--- START ---
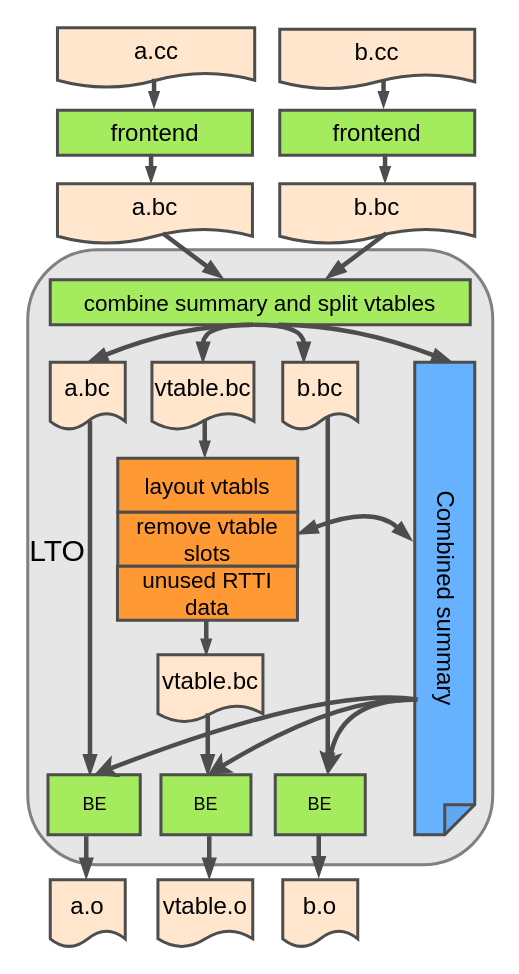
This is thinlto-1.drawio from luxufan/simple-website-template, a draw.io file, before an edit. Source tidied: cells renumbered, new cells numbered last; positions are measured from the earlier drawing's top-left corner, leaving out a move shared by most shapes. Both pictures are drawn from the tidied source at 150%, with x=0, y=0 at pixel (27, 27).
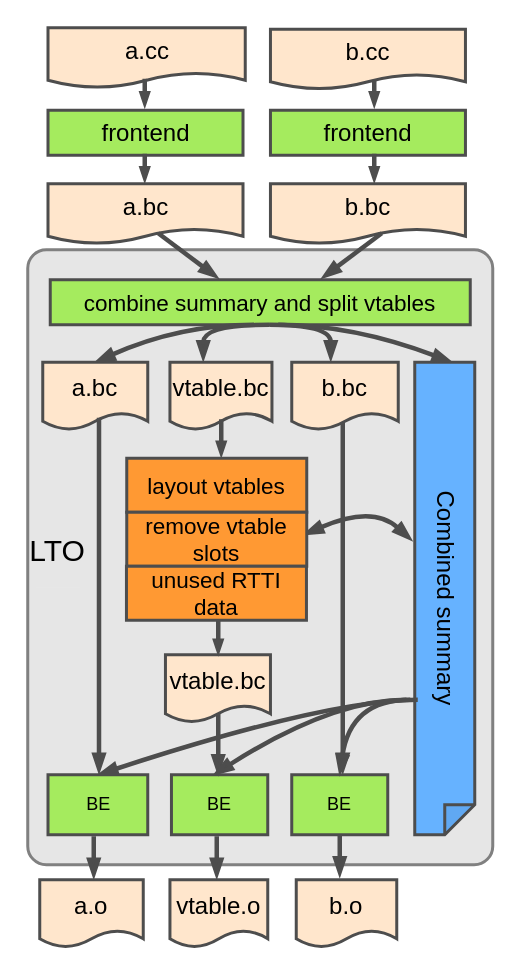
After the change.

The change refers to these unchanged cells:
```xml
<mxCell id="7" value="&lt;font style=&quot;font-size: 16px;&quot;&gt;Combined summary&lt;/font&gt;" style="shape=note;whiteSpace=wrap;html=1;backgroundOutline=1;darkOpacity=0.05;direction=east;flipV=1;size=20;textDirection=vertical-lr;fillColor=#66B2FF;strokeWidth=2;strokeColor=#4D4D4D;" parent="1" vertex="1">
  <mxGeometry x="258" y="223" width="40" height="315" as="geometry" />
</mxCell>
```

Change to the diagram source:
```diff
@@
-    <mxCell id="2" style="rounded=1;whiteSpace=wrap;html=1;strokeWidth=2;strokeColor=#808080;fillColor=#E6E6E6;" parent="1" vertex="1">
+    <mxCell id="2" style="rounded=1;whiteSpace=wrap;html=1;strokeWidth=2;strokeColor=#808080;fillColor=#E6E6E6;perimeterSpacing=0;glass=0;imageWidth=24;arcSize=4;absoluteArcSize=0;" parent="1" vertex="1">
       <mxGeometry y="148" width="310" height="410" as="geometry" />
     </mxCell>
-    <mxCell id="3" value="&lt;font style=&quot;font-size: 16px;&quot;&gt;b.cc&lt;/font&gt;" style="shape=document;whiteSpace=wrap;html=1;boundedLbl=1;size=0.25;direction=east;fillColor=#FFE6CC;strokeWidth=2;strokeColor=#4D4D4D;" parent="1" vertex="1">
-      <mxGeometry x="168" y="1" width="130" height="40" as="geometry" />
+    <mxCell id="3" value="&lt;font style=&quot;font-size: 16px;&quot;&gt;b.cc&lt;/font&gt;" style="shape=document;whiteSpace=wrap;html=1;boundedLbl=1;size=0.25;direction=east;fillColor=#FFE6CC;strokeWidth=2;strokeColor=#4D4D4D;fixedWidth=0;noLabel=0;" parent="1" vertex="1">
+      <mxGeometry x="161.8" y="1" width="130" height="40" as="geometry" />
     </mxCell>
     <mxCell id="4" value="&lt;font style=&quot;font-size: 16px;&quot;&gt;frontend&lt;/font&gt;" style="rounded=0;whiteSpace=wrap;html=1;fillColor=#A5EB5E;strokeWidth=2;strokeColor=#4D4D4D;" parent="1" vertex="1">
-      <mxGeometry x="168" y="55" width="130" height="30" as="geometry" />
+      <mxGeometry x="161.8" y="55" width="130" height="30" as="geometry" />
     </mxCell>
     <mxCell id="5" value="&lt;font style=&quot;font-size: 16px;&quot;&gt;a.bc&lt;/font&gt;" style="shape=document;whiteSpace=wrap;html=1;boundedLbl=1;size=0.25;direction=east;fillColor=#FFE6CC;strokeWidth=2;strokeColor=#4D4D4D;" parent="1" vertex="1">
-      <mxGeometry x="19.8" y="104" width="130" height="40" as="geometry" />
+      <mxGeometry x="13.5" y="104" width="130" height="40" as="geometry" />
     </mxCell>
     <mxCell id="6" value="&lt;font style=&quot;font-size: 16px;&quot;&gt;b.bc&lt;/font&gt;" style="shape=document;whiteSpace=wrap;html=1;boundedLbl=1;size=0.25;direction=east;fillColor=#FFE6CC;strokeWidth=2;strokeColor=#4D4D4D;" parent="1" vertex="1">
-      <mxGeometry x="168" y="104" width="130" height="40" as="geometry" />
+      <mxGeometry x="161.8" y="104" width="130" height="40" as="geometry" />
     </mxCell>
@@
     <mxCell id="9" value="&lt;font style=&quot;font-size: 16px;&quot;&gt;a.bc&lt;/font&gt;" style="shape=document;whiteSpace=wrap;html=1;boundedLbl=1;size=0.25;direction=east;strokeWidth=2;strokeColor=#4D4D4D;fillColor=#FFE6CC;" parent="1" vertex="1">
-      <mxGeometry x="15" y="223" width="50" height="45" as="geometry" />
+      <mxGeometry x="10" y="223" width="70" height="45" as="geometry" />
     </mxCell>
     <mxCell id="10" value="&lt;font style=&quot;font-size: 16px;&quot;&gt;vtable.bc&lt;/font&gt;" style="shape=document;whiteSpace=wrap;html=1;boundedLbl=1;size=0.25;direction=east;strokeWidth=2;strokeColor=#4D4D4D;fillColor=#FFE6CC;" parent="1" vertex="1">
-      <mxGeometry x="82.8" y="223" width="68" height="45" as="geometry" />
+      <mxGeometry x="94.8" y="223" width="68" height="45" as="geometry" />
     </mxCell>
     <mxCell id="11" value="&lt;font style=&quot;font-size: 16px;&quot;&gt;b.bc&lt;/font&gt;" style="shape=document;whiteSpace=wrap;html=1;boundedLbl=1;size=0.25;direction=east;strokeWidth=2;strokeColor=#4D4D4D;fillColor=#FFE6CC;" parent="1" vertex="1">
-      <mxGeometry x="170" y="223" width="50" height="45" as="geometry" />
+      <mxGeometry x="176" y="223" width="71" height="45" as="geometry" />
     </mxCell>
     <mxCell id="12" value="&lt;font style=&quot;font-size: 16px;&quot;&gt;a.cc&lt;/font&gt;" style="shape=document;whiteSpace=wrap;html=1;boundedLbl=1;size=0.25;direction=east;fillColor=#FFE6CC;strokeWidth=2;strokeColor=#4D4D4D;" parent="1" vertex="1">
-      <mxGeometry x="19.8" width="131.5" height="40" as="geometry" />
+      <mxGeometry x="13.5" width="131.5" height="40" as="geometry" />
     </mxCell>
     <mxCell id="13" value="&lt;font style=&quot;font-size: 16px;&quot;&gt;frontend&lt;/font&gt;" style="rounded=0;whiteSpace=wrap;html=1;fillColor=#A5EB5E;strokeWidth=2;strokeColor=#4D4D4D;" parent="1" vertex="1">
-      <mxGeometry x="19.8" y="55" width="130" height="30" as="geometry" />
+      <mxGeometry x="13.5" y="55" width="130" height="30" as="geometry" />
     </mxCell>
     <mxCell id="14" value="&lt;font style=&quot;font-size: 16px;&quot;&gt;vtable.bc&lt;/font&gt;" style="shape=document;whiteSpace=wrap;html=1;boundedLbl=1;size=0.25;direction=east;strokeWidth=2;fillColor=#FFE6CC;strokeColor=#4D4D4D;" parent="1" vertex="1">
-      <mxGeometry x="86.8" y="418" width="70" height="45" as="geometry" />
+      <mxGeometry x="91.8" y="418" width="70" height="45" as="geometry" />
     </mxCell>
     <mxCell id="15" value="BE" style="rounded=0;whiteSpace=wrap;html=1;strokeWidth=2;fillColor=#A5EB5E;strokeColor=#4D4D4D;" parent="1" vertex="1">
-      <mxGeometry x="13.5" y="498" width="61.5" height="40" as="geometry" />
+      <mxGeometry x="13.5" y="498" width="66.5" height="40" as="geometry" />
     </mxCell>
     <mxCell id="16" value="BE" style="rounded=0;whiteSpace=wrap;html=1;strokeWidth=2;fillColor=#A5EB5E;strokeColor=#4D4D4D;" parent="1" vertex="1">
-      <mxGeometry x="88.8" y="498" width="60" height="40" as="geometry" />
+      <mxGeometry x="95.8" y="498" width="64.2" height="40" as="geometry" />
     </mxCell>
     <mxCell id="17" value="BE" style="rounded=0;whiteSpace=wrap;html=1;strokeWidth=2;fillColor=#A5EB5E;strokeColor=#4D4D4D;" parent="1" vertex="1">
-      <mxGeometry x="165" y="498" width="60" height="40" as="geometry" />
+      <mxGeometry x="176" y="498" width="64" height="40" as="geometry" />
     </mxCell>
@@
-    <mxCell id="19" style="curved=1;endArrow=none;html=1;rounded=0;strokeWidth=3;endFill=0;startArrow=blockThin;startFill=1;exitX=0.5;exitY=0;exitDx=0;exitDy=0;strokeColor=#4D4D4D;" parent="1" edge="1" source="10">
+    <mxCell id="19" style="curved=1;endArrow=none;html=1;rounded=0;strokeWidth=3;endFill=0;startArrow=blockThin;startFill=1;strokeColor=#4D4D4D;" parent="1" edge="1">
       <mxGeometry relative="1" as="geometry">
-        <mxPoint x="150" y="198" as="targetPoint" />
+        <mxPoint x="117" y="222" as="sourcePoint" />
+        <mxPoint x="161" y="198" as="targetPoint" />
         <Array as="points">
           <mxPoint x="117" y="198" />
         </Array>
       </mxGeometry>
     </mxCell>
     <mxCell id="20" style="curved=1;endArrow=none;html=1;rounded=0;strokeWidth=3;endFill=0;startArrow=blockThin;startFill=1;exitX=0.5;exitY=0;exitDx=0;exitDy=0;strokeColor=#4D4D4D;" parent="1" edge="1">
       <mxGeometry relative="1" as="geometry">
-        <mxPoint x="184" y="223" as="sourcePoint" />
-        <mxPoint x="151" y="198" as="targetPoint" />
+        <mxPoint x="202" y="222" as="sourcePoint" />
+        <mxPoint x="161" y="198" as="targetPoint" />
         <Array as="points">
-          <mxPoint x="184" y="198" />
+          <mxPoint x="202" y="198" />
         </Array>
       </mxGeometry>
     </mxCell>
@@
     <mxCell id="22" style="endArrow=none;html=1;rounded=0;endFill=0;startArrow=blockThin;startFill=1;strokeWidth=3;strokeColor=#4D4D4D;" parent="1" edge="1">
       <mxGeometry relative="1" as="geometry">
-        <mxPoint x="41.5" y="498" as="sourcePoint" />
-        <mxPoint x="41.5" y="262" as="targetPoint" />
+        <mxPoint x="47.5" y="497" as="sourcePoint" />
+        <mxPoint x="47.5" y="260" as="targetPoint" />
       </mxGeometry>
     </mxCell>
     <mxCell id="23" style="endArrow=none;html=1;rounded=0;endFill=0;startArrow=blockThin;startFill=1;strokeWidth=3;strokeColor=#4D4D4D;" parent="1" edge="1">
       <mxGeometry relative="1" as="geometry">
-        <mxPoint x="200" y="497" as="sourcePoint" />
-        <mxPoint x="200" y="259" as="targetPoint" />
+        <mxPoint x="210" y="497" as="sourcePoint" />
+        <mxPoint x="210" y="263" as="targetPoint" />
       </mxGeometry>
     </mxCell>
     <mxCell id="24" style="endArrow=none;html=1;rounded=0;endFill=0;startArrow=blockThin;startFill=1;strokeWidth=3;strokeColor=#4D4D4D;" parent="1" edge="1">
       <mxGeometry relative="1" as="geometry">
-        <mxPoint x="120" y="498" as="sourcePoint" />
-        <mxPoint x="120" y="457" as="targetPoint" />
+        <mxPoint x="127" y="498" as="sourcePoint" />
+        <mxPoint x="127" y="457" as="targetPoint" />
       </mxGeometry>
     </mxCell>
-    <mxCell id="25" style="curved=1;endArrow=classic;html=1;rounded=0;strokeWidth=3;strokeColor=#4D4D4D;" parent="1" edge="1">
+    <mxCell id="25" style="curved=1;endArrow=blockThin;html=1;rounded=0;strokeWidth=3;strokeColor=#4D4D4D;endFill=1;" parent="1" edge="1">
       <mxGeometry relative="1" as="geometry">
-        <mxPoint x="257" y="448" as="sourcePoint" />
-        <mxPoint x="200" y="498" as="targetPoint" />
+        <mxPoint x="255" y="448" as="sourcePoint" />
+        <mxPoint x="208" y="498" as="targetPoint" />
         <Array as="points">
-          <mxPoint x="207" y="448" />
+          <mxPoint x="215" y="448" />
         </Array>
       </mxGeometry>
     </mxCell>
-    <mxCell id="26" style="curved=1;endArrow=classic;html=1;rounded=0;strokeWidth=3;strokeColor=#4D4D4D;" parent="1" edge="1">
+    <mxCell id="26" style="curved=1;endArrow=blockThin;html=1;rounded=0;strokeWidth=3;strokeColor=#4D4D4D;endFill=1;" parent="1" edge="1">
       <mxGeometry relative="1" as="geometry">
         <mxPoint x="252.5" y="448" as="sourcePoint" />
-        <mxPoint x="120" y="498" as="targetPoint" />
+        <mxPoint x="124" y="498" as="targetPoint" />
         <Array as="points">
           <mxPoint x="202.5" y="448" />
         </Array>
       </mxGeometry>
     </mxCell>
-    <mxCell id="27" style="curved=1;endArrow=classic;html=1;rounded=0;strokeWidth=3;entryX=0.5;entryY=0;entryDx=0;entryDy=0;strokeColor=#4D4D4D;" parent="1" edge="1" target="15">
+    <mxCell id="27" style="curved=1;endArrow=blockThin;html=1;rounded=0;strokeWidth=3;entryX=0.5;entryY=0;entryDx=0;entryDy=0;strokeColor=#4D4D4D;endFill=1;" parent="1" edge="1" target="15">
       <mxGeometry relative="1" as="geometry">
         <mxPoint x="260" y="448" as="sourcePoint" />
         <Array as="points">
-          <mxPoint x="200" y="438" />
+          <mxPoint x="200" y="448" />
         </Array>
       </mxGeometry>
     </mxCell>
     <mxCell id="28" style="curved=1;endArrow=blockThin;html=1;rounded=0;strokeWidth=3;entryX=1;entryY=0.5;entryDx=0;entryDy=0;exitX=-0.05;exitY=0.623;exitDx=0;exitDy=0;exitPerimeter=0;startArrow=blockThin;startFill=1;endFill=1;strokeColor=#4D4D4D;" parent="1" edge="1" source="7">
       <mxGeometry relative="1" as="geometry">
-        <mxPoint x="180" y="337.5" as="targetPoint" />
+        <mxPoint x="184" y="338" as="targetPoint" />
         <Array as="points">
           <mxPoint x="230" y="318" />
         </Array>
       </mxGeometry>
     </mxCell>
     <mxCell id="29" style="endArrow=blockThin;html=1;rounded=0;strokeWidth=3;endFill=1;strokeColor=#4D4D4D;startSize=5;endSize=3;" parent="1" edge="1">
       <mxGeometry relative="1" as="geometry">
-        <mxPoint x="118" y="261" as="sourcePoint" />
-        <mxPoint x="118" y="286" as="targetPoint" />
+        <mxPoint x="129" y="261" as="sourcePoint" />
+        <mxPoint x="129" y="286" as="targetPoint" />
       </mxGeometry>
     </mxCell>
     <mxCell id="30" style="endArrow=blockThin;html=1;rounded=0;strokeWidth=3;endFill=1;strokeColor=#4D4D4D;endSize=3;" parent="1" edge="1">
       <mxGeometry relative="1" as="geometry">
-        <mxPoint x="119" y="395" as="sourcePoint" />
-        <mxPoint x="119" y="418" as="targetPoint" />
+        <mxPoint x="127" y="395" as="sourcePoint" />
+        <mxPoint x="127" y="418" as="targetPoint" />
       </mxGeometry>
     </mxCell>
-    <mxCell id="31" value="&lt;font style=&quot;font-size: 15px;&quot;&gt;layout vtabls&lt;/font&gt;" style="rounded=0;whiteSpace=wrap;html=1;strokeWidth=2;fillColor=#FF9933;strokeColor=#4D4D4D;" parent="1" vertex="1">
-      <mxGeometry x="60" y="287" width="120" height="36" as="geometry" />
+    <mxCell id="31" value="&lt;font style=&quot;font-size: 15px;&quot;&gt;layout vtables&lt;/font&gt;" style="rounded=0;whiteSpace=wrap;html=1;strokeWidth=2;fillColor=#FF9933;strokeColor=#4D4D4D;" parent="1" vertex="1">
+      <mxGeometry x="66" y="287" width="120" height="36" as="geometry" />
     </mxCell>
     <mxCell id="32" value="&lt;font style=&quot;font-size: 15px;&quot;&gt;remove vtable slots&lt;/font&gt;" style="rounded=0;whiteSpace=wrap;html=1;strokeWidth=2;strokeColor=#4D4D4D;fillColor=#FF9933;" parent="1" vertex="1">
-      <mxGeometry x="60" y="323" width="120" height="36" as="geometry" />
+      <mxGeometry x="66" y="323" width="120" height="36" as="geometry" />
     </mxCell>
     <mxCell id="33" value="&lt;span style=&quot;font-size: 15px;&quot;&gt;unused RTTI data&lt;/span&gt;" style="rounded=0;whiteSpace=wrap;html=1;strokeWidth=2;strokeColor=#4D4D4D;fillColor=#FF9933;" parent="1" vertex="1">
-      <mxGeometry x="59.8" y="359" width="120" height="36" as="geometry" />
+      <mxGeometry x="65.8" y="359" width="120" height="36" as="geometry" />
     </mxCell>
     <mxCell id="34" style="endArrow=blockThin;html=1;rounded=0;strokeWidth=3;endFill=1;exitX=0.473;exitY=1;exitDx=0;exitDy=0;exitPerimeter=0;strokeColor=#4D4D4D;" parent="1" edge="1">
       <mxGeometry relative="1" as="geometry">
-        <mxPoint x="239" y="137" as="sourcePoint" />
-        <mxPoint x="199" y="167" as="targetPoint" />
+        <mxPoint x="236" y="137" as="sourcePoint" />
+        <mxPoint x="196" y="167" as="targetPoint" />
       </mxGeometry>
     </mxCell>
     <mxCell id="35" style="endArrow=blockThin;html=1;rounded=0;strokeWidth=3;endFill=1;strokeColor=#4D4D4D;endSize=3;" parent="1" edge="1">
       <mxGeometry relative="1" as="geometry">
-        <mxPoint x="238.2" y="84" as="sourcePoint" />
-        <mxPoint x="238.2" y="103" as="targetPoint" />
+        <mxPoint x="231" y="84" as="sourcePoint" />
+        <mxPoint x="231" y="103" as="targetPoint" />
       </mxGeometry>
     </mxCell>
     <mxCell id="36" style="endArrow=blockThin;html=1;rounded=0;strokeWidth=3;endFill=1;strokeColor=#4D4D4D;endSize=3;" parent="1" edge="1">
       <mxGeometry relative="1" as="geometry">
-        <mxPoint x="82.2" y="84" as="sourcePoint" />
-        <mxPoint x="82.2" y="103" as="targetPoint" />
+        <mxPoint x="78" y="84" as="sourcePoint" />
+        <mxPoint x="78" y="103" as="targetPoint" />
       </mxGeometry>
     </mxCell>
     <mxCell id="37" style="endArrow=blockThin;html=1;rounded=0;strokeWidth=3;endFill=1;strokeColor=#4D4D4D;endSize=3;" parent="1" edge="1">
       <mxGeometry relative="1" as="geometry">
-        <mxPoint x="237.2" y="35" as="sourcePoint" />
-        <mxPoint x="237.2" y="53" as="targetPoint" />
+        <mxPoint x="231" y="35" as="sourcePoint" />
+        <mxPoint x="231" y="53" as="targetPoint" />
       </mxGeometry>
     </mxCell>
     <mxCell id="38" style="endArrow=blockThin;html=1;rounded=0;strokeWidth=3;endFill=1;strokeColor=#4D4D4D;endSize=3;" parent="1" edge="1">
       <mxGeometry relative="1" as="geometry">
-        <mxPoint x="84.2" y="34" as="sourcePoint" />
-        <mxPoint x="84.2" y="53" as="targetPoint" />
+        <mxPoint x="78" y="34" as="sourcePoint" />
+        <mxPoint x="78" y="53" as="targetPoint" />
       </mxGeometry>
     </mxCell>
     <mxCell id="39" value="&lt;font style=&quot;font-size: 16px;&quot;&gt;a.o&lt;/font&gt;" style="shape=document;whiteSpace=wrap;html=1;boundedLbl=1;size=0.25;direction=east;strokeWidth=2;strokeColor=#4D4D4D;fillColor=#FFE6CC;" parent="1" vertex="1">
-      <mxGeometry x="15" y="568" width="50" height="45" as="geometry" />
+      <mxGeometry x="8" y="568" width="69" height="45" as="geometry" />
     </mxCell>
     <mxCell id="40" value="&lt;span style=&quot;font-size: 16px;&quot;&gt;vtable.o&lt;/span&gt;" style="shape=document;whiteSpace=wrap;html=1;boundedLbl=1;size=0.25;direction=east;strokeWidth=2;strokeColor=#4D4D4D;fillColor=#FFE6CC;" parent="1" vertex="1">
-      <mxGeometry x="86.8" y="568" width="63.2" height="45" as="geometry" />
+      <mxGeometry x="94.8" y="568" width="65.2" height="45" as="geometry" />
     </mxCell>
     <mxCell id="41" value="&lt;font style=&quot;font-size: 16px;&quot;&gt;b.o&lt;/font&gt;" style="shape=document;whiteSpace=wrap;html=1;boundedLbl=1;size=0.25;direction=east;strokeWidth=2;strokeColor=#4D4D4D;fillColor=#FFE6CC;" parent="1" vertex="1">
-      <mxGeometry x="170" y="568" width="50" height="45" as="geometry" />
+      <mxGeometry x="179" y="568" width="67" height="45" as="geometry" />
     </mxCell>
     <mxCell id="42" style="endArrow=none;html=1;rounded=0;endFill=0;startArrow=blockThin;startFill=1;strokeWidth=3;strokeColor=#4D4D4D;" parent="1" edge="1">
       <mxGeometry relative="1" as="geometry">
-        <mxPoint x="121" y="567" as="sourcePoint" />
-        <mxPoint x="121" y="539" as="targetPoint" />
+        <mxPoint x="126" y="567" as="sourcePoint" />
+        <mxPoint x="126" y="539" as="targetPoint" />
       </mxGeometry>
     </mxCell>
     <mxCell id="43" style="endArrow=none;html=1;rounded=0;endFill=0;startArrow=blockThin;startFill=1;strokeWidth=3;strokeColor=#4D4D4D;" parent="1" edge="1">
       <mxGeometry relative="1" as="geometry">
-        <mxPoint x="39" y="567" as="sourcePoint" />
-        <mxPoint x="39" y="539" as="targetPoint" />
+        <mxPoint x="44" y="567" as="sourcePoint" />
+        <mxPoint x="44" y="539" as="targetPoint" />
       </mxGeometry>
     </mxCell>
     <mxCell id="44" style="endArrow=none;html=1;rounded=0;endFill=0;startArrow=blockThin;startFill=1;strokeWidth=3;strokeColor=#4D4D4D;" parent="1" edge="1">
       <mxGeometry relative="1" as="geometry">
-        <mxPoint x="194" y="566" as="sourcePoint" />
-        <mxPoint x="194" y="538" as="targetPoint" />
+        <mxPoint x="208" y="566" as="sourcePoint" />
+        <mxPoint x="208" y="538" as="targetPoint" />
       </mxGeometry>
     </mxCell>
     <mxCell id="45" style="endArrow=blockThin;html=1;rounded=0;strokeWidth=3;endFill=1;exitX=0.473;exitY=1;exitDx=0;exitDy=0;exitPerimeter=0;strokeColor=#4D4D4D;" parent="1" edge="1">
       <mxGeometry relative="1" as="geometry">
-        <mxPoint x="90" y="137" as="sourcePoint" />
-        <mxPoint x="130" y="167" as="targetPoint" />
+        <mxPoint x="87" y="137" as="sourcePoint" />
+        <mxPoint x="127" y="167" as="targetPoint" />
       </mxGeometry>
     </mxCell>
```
--- END ---
What the task requires:
For each line above that carries the word "curved", copy it out.

Result for this exercise:
-    <mxCell id="19" style="curved=1;endArrow=none;html=1;rounded=0;strokeWidth=3;endFill=0;startArrow=blockThin;startFill=1;exitX=0.5;exitY=0;exitDx=0;exitDy=0;strokeColor=#4D4D4D;" parent="1" edge="1" source="10">
+    <mxCell id="19" style="curved=1;endArrow=none;html=1;rounded=0;strokeWidth=3;endFill=0;startArrow=blockThin;startFill=1;strokeColor=#4D4D4D;" parent="1" edge="1">
     <mxCell id="20" style="curved=1;endArrow=none;html=1;rounded=0;strokeWidth=3;endFill=0;startArrow=blockThin;startFill=1;exitX=0.5;exitY=0;exitDx=0;exitDy=0;strokeColor=#4D4D4D;" parent="1" edge="1">
-    <mxCell id="25" style="curved=1;endArrow=classic;html=1;rounded=0;strokeWidth=3;strokeColor=#4D4D4D;" parent="1" edge="1">
+    <mxCell id="25" style="curved=1;endArrow=blockThin;html=1;rounded=0;strokeWidth=3;strokeColor=#4D4D4D;endFill=1;" parent="1" edge="1">
-    <mxCell id="26" style="curved=1;endArrow=classic;html=1;rounded=0;strokeWidth=3;strokeColor=#4D4D4D;" parent="1" edge="1">
+    <mxCell id="26" style="curved=1;endArrow=blockThin;html=1;rounded=0;strokeWidth=3;strokeColor=#4D4D4D;endFill=1;" parent="1" edge="1">
-    <mxCell id="27" style="curved=1;endArrow=classic;html=1;rounded=0;strokeWidth=3;entryX=0.5;entryY=0;entryDx=0;entryDy=0;strokeColor=#4D4D4D;" parent="1" edge="1" target="15">
+    <mxCell id="27" style="curved=1;endArrow=blockThin;html=1;rounded=0;strokeWidth=3;entryX=0.5;entryY=0;entryDx=0;entryDy=0;strokeColor=#4D4D4D;endFill=1;" parent="1" edge="1" target="15">
     <mxCell id="28" style="curved=1;endArrow=blockThin;html=1;rounded=0;strokeWidth=3;entryX=1;entryY=0.5;entryDx=0;entryDy=0;exitX=-0.05;exitY=0.623;exitDx=0;exitDy=0;exitPerimeter=0;startArrow=blockThin;startFill=1;endFill=1;strokeColor=#4D4D4D;" parent="1" edge="1" source="7">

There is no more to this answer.